I am absolutely at a loss as to why people love Kurt Vonnegut’s work.
This comes from a reader whose favorite author is Kafka. Dark humor is not something I stray from, nor do I ignore texts that use humor to mask the terror and hopelessness of some of the darkest human fears, including nuclear war and total annihilation that Kurt Vonnegut’s fourth novel, Cat’s Cradle, touches on.
Times were never simpler.
We like to think of the past as “simpler times,” something that is often used to make a joke and a slight wince in memory of how things used to be. But there has never been a time in human history where scandal, corruption, greed, and fury have not penetrated the mass existence. There have only been times when the envelope had not yet been pushed.
It can happen here, it is happening here, and because it will happen here, you best start packing heat; the overarching message of one of my latest reads, Sinclair Lewis’ It Can’t Happen Here. This dystopian fantasy is so eerily relevant to our current political climate and the constant turmoil found in governments across our country that one can’t help but wonder if Lewis wrote this in preparation for the election of Trump.
The universe works in very strange ways.
I should learn to trust it perhaps more so than I have permitted myself to in the past, especially when it always seems like people or things show up randomly, totally unannounced, but always when you need them the most.
Such was the case with the sudden appearance of Joan Didion’s 2005 memoir The Year of Magical Thinking within my life.
I come from a moderately superstitious family; realistically bordering on the lower end of the moderate spectrum.
Being of Eastern European descent, my siblings and I were instilled with the number one archetypal Slavic fear ingrained by all good Slavic grandparents: do not fuck with ghosts.
Do not try to contact them. Do not go looking for them. Do not go bringing Ouija boards into the house and certainly do not get pissed off when you have a supernatural nuisance on your hands because we told you so. Just listen to this one thing, and don’t fuck with the ghosts.
So I never did, and I probably never will because my Baba taught me real good. But I absolutely adore horror books and films, especially ones that take a ghostly approach, probably because it is as far as my supernatural flirtations will ever go.
Full disclosure: I have never seen any of The Godfather movies.
I own nearly all of Béla Tarr and Rainer Werner Fassbinder’s filmographies. . . but I have never seen any of The Godfather films, at least not in their entirety. This is a problem, a problem I have set out to solve. But like any good former English major, I have to read the book first, even if it proves to be 400+ pages of nothing but very creative ways to die before I can watch the three movies, each which are about three hours long of even more creative ways to die.
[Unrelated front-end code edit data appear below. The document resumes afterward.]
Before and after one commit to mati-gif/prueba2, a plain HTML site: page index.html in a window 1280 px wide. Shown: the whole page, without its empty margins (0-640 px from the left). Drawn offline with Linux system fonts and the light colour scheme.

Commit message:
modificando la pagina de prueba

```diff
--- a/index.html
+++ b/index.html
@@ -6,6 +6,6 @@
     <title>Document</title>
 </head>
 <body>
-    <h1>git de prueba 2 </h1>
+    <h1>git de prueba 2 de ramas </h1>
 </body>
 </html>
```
Well, Ms. McCullers, the heart may very well be a lonely hunter, but if you drag out a listless melodrama with little action, sparse characterization, and suffocate it with too many conflicting philosophical, theological, and political ideologies, the heart begins to beg for that very loneliness.
Mine pleaded to be left alone nearly every time I picked up Carson McCullers’ Southern American novel, The Heart is a Lonely Hunter, originally published in 1940. But the TBR jar giveth a title to be read and the TBR jar taketh away. . . but only if I finish the book; those are the rules. And it’s not usually in my nature to abandon a text, but I came close several times with this book.
The Heart is a Lonely Hunter takes place in a sleepy little Georgia mill town and centers primarily around a deaf-mute named John Singer. Singer attracts several other inhabitants of this town who find comfort in his listening and understanding skills; Mick Kelly, a tomboy who desperately wants to study music and is based on McCullers herself, Dr. Benedict Mady Copeland, an angry, revolutionist African American doctor, Biff Brannon, the quiet owner of a local bar whose wife passes away, and Jake Blount, a misshapen alcoholic with Socialist beliefs. Together, these characters tiptoe around each other while still interacting, none truly able to communicate with the others.